### AIM OF THE TASK
Check every line of the records below for the string "temperature" and copy the ones that have it.

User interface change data

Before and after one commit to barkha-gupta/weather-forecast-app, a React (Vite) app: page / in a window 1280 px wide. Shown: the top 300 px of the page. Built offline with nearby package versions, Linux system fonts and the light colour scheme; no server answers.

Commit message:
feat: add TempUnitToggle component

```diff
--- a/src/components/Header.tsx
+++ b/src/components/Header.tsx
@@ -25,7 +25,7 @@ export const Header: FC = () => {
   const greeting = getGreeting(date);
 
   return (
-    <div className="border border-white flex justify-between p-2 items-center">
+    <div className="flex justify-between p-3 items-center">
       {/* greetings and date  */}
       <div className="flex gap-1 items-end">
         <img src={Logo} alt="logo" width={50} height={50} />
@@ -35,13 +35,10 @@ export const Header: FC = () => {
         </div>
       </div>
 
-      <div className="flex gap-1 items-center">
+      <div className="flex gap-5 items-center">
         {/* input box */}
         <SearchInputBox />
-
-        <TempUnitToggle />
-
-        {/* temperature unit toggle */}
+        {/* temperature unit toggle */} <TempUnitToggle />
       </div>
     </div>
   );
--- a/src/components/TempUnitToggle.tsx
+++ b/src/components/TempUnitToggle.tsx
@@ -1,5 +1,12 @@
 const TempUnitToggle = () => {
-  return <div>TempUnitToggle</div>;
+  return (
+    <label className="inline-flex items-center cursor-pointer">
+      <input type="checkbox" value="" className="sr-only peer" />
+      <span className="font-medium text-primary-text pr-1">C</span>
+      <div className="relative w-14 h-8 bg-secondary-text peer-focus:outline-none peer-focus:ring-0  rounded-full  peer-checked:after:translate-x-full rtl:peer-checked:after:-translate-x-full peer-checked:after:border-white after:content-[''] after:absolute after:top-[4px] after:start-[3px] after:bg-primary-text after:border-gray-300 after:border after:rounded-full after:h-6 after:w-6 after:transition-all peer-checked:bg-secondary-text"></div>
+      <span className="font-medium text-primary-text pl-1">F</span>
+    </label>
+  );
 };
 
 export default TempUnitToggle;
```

### EXERCISE ANSWER
-        {/* temperature unit toggle */}
+        {/* temperature unit toggle */} <TempUnitToggle />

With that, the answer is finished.